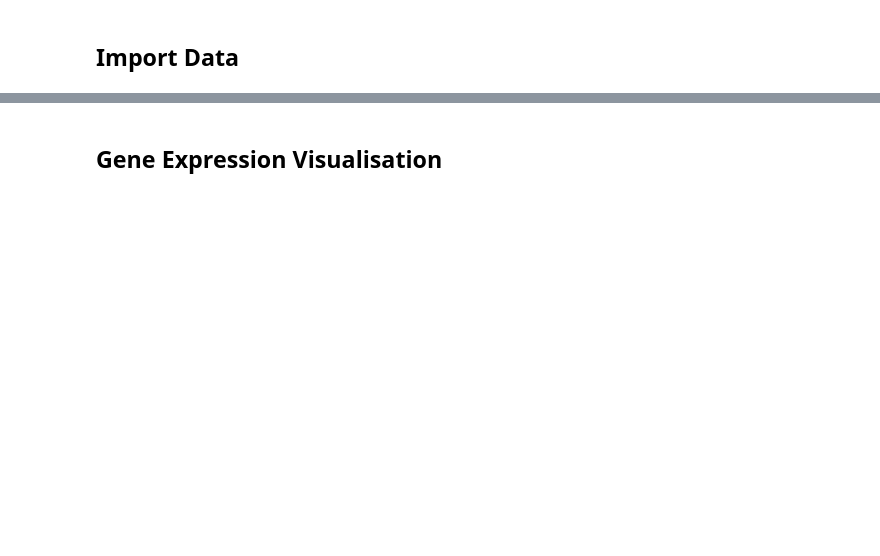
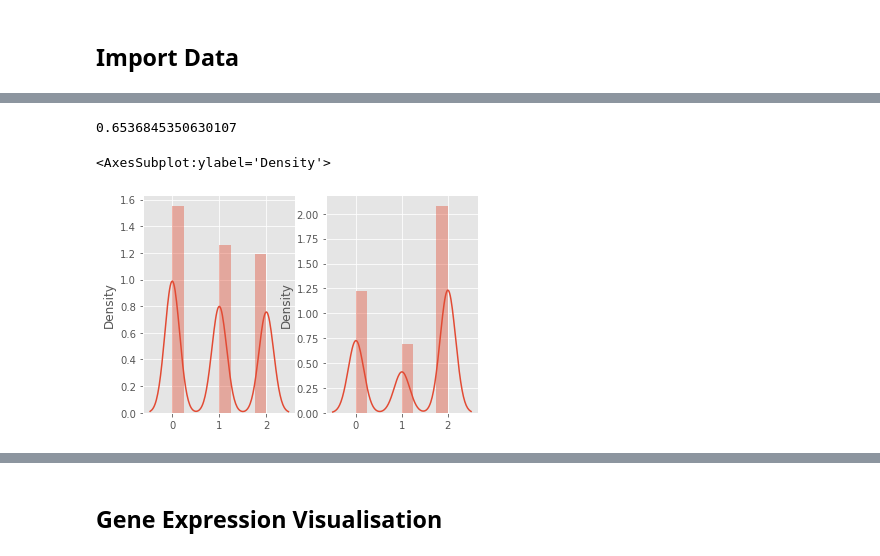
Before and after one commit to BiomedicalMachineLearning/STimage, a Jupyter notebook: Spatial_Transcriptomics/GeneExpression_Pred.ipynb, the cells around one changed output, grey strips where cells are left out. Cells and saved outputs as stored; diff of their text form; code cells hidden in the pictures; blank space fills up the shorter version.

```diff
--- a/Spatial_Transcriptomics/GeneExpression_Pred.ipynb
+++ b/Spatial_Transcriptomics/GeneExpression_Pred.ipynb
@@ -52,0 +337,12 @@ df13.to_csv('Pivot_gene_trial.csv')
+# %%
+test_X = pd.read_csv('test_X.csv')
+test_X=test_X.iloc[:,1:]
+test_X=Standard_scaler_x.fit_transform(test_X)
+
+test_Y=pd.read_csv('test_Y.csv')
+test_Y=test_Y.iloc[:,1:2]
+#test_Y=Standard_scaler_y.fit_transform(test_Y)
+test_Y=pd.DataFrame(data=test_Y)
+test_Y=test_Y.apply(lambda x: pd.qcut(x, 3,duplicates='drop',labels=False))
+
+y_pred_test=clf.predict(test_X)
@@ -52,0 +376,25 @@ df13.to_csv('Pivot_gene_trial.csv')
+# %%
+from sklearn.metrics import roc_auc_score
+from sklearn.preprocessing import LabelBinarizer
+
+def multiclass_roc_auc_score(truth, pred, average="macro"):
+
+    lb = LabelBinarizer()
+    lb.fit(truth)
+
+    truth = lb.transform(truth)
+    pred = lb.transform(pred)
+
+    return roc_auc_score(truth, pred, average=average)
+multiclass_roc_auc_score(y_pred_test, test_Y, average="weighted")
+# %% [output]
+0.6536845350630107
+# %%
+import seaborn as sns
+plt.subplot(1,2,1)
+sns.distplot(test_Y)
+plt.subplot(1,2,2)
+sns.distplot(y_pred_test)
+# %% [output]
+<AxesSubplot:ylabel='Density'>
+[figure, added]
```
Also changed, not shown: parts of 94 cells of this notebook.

────────

__Exercise requirements__. Search the material for the word "LabelBinarizer" and copy each line where it occurs.

__Result of this task__.
+from sklearn.preprocessing import LabelBinarizer
+    lb = LabelBinarizer()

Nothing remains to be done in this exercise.